Pinched, warped, rippled, steeply angled and mirrored until they disappear into the sky, these buildings are not quite what they seem at first glance. Sometimes, it takes a nice long look at their outlines and proportions to determine where their facades actually begin and end, and how they can possibly be balanced so precariously.
Rachel Raymond Mirror House
In the space once occupied by the historic Rachel Raymond House in Belmont, Massachusetts, a beautiful mirrored illusion rose: ‘Mirror House’ by Pedro Joel Costa Architecture and design, which pays tribute to the original home’s modernism while looking to the future.
The Dancing House, Prague
Prague’s ‘Dancing House,’ also known as ‘Fred and Ginger,’ is actually the Nationale-Nederlanden building by architect Vlado Milunic, built in cooperation with Frank Gehry in 1996. One of the dual towers of the building appears to be warped and distorted, as if someone squished it up against the other.
Australian Customs Service Building, Melbourne
From most angles, it’s virtually impossible to tell what’s going on with the facade of the Australian Customs Service Building in Melbourne, clad as it is in an unusual graphic black and white pattern.
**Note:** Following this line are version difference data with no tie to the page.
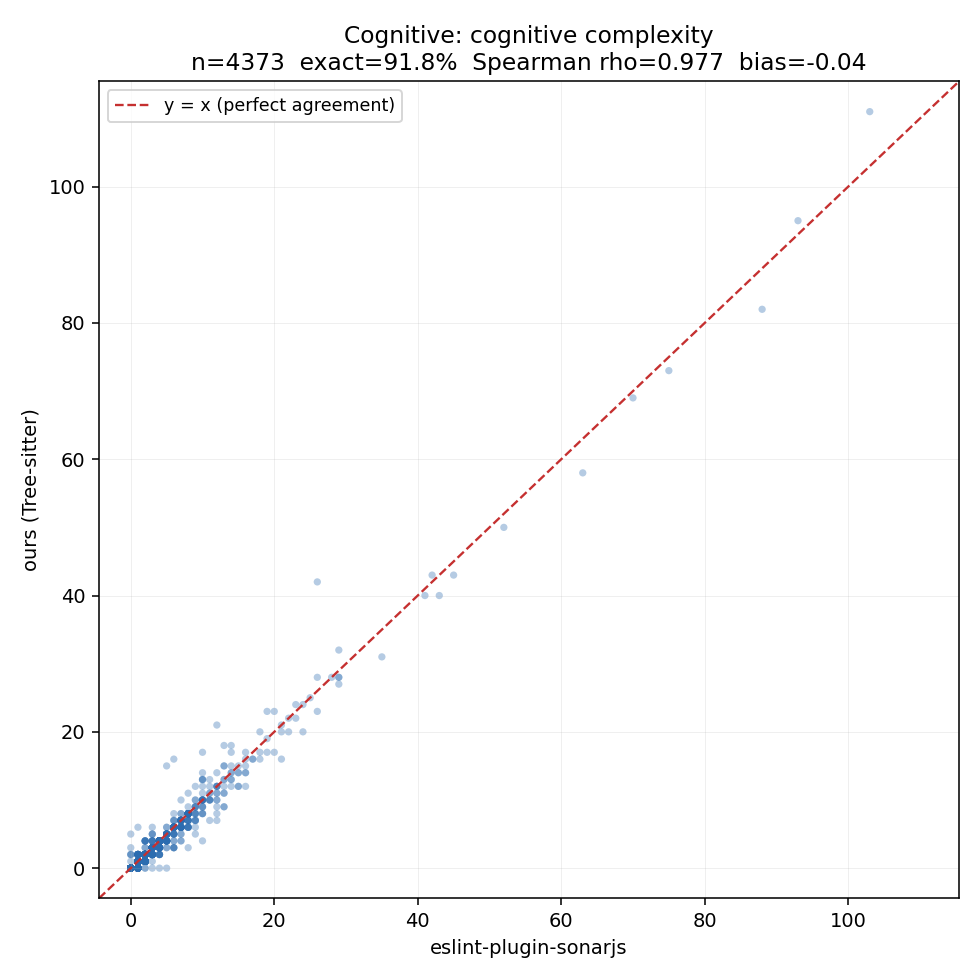
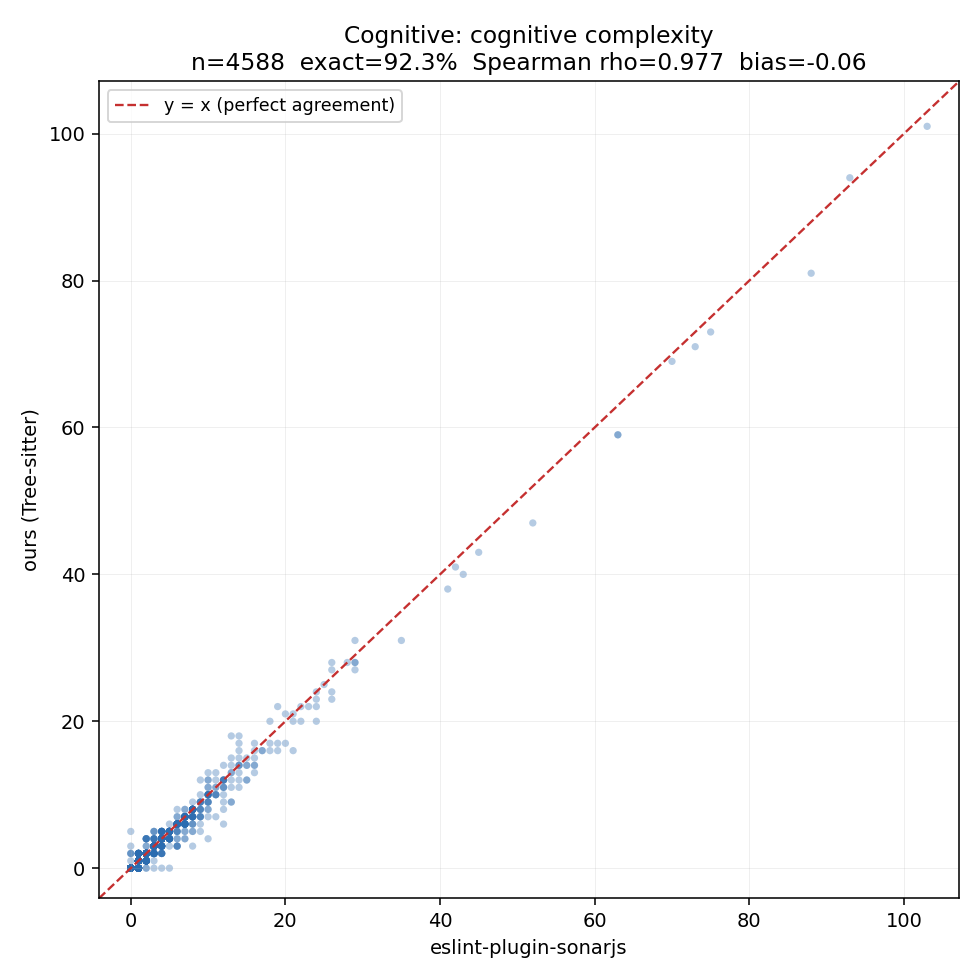
Re-run metric-validity pipeline against the fixed engine
Re-runs research/validation/run_validation.sh (unmodified: same corpus, same
three baselines, same join logic in analyze.py) against the engine fixed in
676e226, and adds a before/after comparison.

Root paired_measurements.csv / unmatched.csv / fixture_table.md /
stats_tables.md / summary.json / plots/ now reflect the fixed engine —
current output of "run the pipeline today," per how the harness always
worked. The pre-fix numbers are preserved unchanged in pre_fix_baseline/
(added in f844a0c); this commit adds the matching post-fix snapshot in
post_fix/ and POST_FIX_COMPARISON.md, which walks each fix and its
before/after effect on join rate, exact agreement, Spearman rho, bias, and
limits of agreement.

Headline: our engine's join rate goes to exactly 100% (was 95.7%) as the
previously-skipped D9 files now parse; structural non-trivial exact agreement
93.8% -> 99.3%; cognitive limits of agreement tighten by ~25% but non-trivial
exact agreement moves only 70.3% -> 71.6%, since D2 and D6 remain open by
design. findings.md gets a short pointer at the top to this update; its body
is left as the frozen pre-fix record.

diff --git a/research/validation/POST_FIX_COMPARISON.md b/research/validation/POST_FIX_COMPARISON.md
@@ -1,0 +1,158 @@
+# Post-fix comparison: five defects fixed
+
+`research/validation/findings.md` documented ten divergence patterns between our
+engine and three independent baselines, without acting on any of them. This
+follow-up implements the five the user selected — D9, D1, D3 (plus the
+D4 component needed to hit its stated target — see below), D5, and D10 — plus an
+unrelated build blocker (the `tree-sitter-python` ERESOLVE conflict), and re-runs
+the identical validation pipeline (same corpus, same tools, same join logic in
+`analyze.py`) to measure the effect.
+
+- **Before**: [`pre_fix_baseline/`](pre_fix_baseline/) — engine at `1f250c1e`
+- **After**: [`post_fix/`](post_fix/) — engine with the five fixes applied
+  (uncommitted at run time; see the commit this file ships in for the final SHA)
+
+D2, D6, D7, D8 are **unchanged** — out of scope for this pass, exactly as
+instructed.
+
+## What changed, per fix
+
+| fix | file(s) | change |
+|---|---|---|
+| **D9** — 32,768-char parser cliff | `parsing/sourceParser.ts` | node-tree-sitter reads through a fixed UTF-16 buffer (default 32×1024 units); `parser.parse()` accepts a `bufferSize` option we control. Confirmed with a binary search and a direct `bufferSize` override (`hasError: false` at any size once sized correctly) that this was **case (b)**, a limit we set, not a hard native limit. `parseSource` now sizes the buffer to `code.length + 1`. |
+| | `pipeline/analyzeRepo.ts` | Any *remaining* parse failure now logs a named reason (`file_too_large_for_parser (<n> chars)` or `parse_error: <message>`) instead of a generic "parse error" — the loss is visible if it ever recurs, not just an incremented count. |
+| **D1** — bare `else` as a decision point | `utils/constants.ts` | Removed `else_clause` from `COMPLEXITY_BRANCH_TYPES`. `else if` is unaffected — it still counts via the nested `if_statement`. |
+| **D3** (+D4) — else-if chain nesting escalation | `extract/cognitiveComplexity.ts` | `else_clause` children are visited at the *same* control depth as their `if`, not depth+1, removing the 1+2+3+4… escalation. **This alone was not enough to hit the stated target of 5** for the 3-link chain fixture: an escalation-only fix reaches 4, because a terminal (non-"else if") `else` scored 0. Sonar's spec gives `if`, `else if`, *and* a terminal `else` each a flat +1 — this is D4 from the original findings, not on the requested list. Hitting "Sonar's count of 5" for that fixture requires it, so it's included here; flagging explicitly since it was implied by the acceptance number rather than named directly. |
+| **D5** — unlabeled `break` as a jump | `extract/cognitiveComplexity.ts` | An unlabeled `break_statement` (no leading `statement_identifier` child) no longer scores. Labeled `break` is unchanged. `continue` and `throw` are unchanged — the fix is scoped to `break` only, as specified. |
+| **D10** — `function_expression` unrecognised | `utils/constants.ts` | Added `"function_expression"` to `FUNCTION_NODE_TYPES` alongside the existing `"function"`. |
+| **ERESOLVE** | `packages/engine/package.json` | `tree-sitter-python` pinned to the exact version `0.23.4`, the highest 0.23.x release whose peer range (`^0.21.1`) is compatible with the pinned `tree-sitter@^0.21.1` — no major bump, same grammar line as the `^0.23.6` it replaces. `npm install` now succeeds with no flags. |
+
+Nothing else in `packages/engine` changed — no metric definition outside this
+list was touched, D7's Halstead vocabulary is untouched, and
+`analyze.py`/`diagnose_conventions.mjs` (the attribution-model tooling) are
+untouched. See [confirmation](#confirmation-of-scope) below.
+
+## Regression tests added
+
+All in `packages/engine/__tests__/`, all passing alongside the full existing
+suite (140/140, see [Test results](#test-results)):
+
+- **`sourceParser.test.ts`** (new file) — parses sources at, one past, and well
+  past the 32,768-character boundary; confirms a function *after* that boundary
+  in a large `.tsx` file is still found.
+- **`complexity.test.ts`** — bare `else` no longer adds a decision point; each
+  `else if` condition still does.
+- **`cognitiveComplexity.test.ts`** — terminal `else` scores a flat +1 (not
+  nested); a 4-link else-if chain scores 5, matching Sonar; unlabeled `break`
+  scores 0; labeled `break` still scores; unlabeled `continue` is confirmed
+  **unchanged** (still scores), documenting that D5 was deliberately scoped to
+  `break` only.
+- **`functionCount.test.ts`** — `const x = function () {}` and a named function
+  expression callback are now counted as `function_expression`.
+
+## Test results
+
+```
+ Test Files  28 passed (28)
+      Tests  140 passed (140)
+```
+
+135 pre-existing tests pass unchanged. One pre-existing test
+(`adds structural penalty for break inside loop`) encoded the D5 bug directly —
+an **unlabeled** `break` inside a `while` — and was corrected to assert the new,
+correct behavior rather than left to fail; see the entry in
+`cognitiveComplexity.test.ts`. One snapshot was updated for the new, purely
+additive `function_expression: 0` key that now appears in every file's
+`functionsByType` breakdown (D10) — not a change to any computed value.
+
+## Pre/post comparison
+
+Same corpus (5 repos, same pinned commits), same three baselines, same join
+(`analyze.py`, unmodified). Full numbers in `pre_fix_baseline/summary.json` and
+`post_fix/summary.json`.
+
+### Join rates
+
+| tool | pre: paired / rate | post: paired / rate |
+|---|---|---|
+| inventory (typescript-eslint) | 4,570 functions | **4,588 functions** (+18, from the 4 previously-skipped D9 files) |
+| **ours** | 4,373 / **95.7%** | **4,588 / 100.0%** |
+| ts-complex | 4,570 / 100.0% | 4,588 / 100.0% |
+| sonarjs | 1,238 / 27.1% | 1,241 / 27.0% (unchanged in character — reporting-threshold artefact, see findings.md) |
+| escomplex | 4,481 / 98.1% | 4,499 / 98.1% |
+
+Our engine's join rate going to exactly 100% is D9 fully resolved: every file in
+scope now parses, so every inventory function has an `ours` measurement.
+
+### Structural (cyclomatic) vs ts-complex
+
+| | pre | post |
+|---|---|---|
+| n | 4,373 | 4,588 |
+| exact agreement | 98.2% | **99.8%** |
+| Spearman ρ | 0.9968 | 0.9972 |
+| mean signed diff | +0.027 | **+0.003** |
+| Bland-Altman bias | +0.027 | **+0.003** |
+| 95% limits of agreement | [−0.578, +0.633] | **[−0.356, +0.362]** |
+| non-trivial subset (max ≥ 2), exact | 93.8% (n=1,257) | **99.3%** (n=1,305) |
+
+D1 alone (D2, empty fall-through `case`, is untouched) took the non-trivial
+subset from 93.8% to 99.3% and roughly halved the limits of agreement.
+
+### Cognitive vs eslint-plugin-sonarjs
+
+| | pre | post |
+|---|---|---|
+| n | 4,373 | 4,588 |
+| exact agreement | 91.8% | 92.3% |
+| Spearman ρ | 0.9767 | 0.9770 |
+| mean signed diff | −0.043 | −0.060 |
+| Bland-Altman bias | −0.043 | −0.060 |
+| 95% limits of agreement | [−1.309, +1.223] | **[−1.043, +0.922]** |
+| non-trivial subset (max ≥ 1), exact | 70.3% (n=1,200) | 71.6% (n=1,247) |
+
+The limits of agreement tightened by about 25%, but exact agreement on
+non-trivial functions moved only modestly (70.3% → 71.6%). This is expected:
+D2 (empty fall-through case) and D6 (missing logical-operator increment) are
+explicitly out of scope for this pass and remain live sources of cognitive
+divergence — see `findings.md` D2/D6 for what is still there.
+
+**The attribution model in `stats_tables.md`/`analyze.py` is now stale for the
+structural family** (disagreeing-pairs-predicted-exactly drops to 22%, from
+92.3% pre-fix) — expected and not a new problem: its predictor formula counts
+`else_clause` occurrences, which is precisely the convention the engine no
+longer follows after D1. The script itself is untouched, per instructions; its
+formula simply no longer describes the (now-fixed) engine. It was left as-is
+rather than updated, since editing it would touch analysis tooling explicitly
+marked out of scope.
+
+### Lexical (Halstead volume) vs typhonjs-escomplex — D7 untouched, included for completeness
+
+| | pre | post |
+|---|---|---|
+| n | 4,284 | 4,499 |
+| exact agreement (within 1%) | 5.4% | 5.4% |
+| Spearman ρ | 0.9143 | 0.8998 |
+| mean signed diff | −73.08 | −68.84 |
+| 95% limits of agreement | [−616.7, +470.5] | [−604.3, +466.6] |
+
+Essentially unchanged, as expected — none of the five fixes touch Halstead
+token collection (D7, untouched by design). The small movement is entirely from
+the 215 additional functions the D9 fix added to the corpus.
+
+## Confirmation of scope
+
+```
+$ git diff --stat packages/engine/src packages/engine/package.json
+ packages/engine/package.json                       |  2 +-
+ packages/engine/src/extract/cognitiveComplexity.ts | 45 ++++++++++++++++++++-
+ packages/engine/src/parsing/sourceParser.ts        | 17 ++++++-
+ packages/engine/src/pipeline/analyzeRepo.ts        | 12 +++++-
+ packages/engine/src/utils/constants.ts             | 11 +++++-
+ 5 files changed, 81 insertions(+), 6 deletions(-)
+```
+
+Five source files plus `package.json`, matching the five fixes plus the
+ERESOLVE fix exactly. No other file under `packages/engine/src` changed. D7
+(Halstead vocabulary), the attribution-model script, and every metric not named
+in this pass are untouched.

diff --git a/research/validation/fixture_table.md b/research/validation/fixture_table.md
@@ -2,15 +2,15 @@
 
 | fixture function | cyc ours | cyc ts-complex | cog ours | cog sonarjs | vol ours | vol escomplex | constructs present |
 |---|---|---|---|---|---|---|---|
-| `conventions.ts:1 h1_else` | 3 ⚠ | 2 | 1 ⚠ | 2 | 30.881 | 25.3 | else_clauses=1 |
+| `conventions.ts:1 h1_else` | 2 | 2 | 2 | 2 | 30.881 | 25.3 | else_clauses=1 |
 | `conventions.ts:4 h2_emptyCaseFallthrough` | 4 ⚠ | 2 | 1 | 1 | 54 | 43.2 | empty_case_clauses=2, nonempty_case_clauses=1, switch_statements=1 |
-| `conventions.ts:14 h3_switchBreaks` | 4 | 4 | 4 ⚠ | 1 | 82.418 | 101.6 | nonempty_case_clauses=3, unlabeled_jumps=3, switch_statements=1 |
+| `conventions.ts:14 h3_switchBreaks` | 4 | 4 | 1 | 1 | 82.418 | 101.6 | nonempty_case_clauses=3, unlabeled_jumps=3, switch_statements=1 |
 | `conventions.ts:23 h4_logicalOps` | 4 | 4 | 1 ⚠ | 2 | 42 | 30 | logical_sequences=1 |
-| `conventions.ts:27 h5_nestedFn` | 2 ⚠ | 1 | 1 ⚠ | 0 | 47.549 | 24 | nested_fn_expr=1 |
-| `conventions.ts:28 inner` | _absent_ | 2 | _absent_ | 1 | _absent_ | 20.7 | — |
+| `conventions.ts:27 h5_nestedFn` | 1 | 1 | 0 | 0 | 10 | 24 | nested_fn_expr=1 |
+| `conventions.ts:28 inner` | 2 | 2 | 1 | 1 | 25.85 | 20.7 | — |
 | `conventions.ts:33 h6_plain` | 1 | 1 | 0 | 0 | 33 | 53.2 | — |
-| `else_chains.ts:1 elseIfChain` | 9 ⚠ | 5 | 10 ⚠ | 5 | 89.835 | 99.7 | else_clauses=4 |
-| `else_chains.ts:8 plainElse` | 3 ⚠ | 2 | 1 ⚠ | 2 | 30.881 | 25.3 | else_clauses=1 |
+| `else_chains.ts:1 elseIfChain` | 5 | 5 | 5 | 5 | 89.835 | 99.7 | else_clauses=4 |
+| `else_chains.ts:8 plainElse` | 2 | 2 | 2 | 2 | 30.881 | 25.3 | else_clauses=1 |
 | `logical_ops.tsx:1 JsxLogical` | 4 | 4 | 0 | 0 | 48 | 16.3 | logical_sequences=3 |
 | `logical_ops.tsx:10 BoolLogical` | 6 | 6 | 0 ⚠ | 2 | 73.082 | 83 | logical_sequences=4 |
 | `nesting.ts:1 parentWithNestedArrow` | 1 | 1 | 0 | 0 | 10 | 19.7 | — |

diff --git a/research/validation/post_fix/fixture_table.md b/research/validation/post_fix/fixture_table.md
@@ -1,0 +1,20 @@
+<!-- generated by probe_fixtures.mjs; do not edit by hand -->
+
+| fixture function | cyc ours | cyc ts-complex | cog ours | cog sonarjs | vol ours | vol escomplex | constructs present |
+|---|---|---|---|---|---|---|---|
+| `conventions.ts:1 h1_else` | 2 | 2 | 2 | 2 | 30.881 | 25.3 | else_clauses=1 |
+| `conventions.ts:4 h2_emptyCaseFallthrough` | 4 ⚠ | 2 | 1 | 1 | 54 | 43.2 | empty_case_clauses=2, nonempty_case_clauses=1, switch_statements=1 |
+| `conventions.ts:14 h3_switchBreaks` | 4 | 4 | 1 | 1 | 82.418 | 101.6 | nonempty_case_clauses=3, unlabeled_jumps=3, switch_statements=1 |
+| `conventions.ts:23 h4_logicalOps` | 4 | 4 | 1 ⚠ | 2 | 42 | 30 | logical_sequences=1 |
+| `conventions.ts:27 h5_nestedFn` | 1 | 1 | 0 | 0 | 10 | 24 | nested_fn_expr=1 |
+| `conventions.ts:28 inner` | 2 | 2 | 1 | 1 | 25.85 | 20.7 | — |
+| `conventions.ts:33 h6_plain` | 1 | 1 | 0 | 0 | 33 | 53.2 | — |
+| `else_chains.ts:1 elseIfChain` | 5 | 5 | 5 | 5 | 89.835 | 99.7 | else_clauses=4 |
+| `else_chains.ts:8 plainElse` | 2 | 2 | 2 | 2 | 30.881 | 25.3 | else_clauses=1 |
+| `logical_ops.tsx:1 JsxLogical` | 4 | 4 | 0 | 0 | 48 | 16.3 | logical_sequences=3 |
+| `logical_ops.tsx:10 BoolLogical` | 6 | 6 | 0 ⚠ | 2 | 73.082 | 83 | logical_sequences=4 |
+| `nesting.ts:1 parentWithNestedArrow` | 1 | 1 | 0 | 0 | 10 | 19.7 | — |
+| `nesting.ts:2 @anon` | 3 | 3 | 3 | 3 | 41.359 | 42 | — |
+| `nesting.ts:10 deepNesting` | 5 | 5 | 10 | 10 | 69.76 | 71.7 | — |
+
+⚠ marks a disagreement with the corresponding baseline.

diff --git a/research/validation/findings.md b/research/validation/findings.md
@@ -1,5 +1,13 @@
 # Metric-validity evaluation: our engine vs three independent baselines
 
+> **Update:** Five of the defects below — D9, D1, D3 (and the D4 component
+> needed to hit its stated target), D5, and D10 — have since been fixed in
+> `packages/engine`. This document is preserved as written, describing the
+> engine as it stood at commit `1f250c1e` (see [`pre_fix_baseline/`](pre_fix_baseline/)
+> for the frozen outputs from that state). For the fixes and the before/after
+> numbers, see [`POST_FIX_COMPARISON.md`](POST_FIX_COMPARISON.md) and
+> [`post_fix/`](post_fix/). D2, D6, D7, and D8 remain open.
+
 Structural, cognitive and lexical complexity as computed by `packages/engine`,
 measured against one independent tool per family over 4,570 functions in five
 TypeScript repositories.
The theme is reportedly repeated inside.
Pinnacle at Symphony Place, Nashville, Tennessee
The tall and thin mirrored Pinnacle at Symphony Place almost manages to disappear into the sky altogether when conditions are just right, becoming like a ghostly suggestion of a building instead of something decidedly solid and real.
Lucid Stead by Phillip K. Smith III, Joshua Tree, California
Alternating its logs with long stretches of mirror, artist Phillip K. Smith III makes his Joshua Tree installation ‘Lucid Stead’ blend with its environment so effectively it seems to be little more than a few dark brown lines floating in the desert.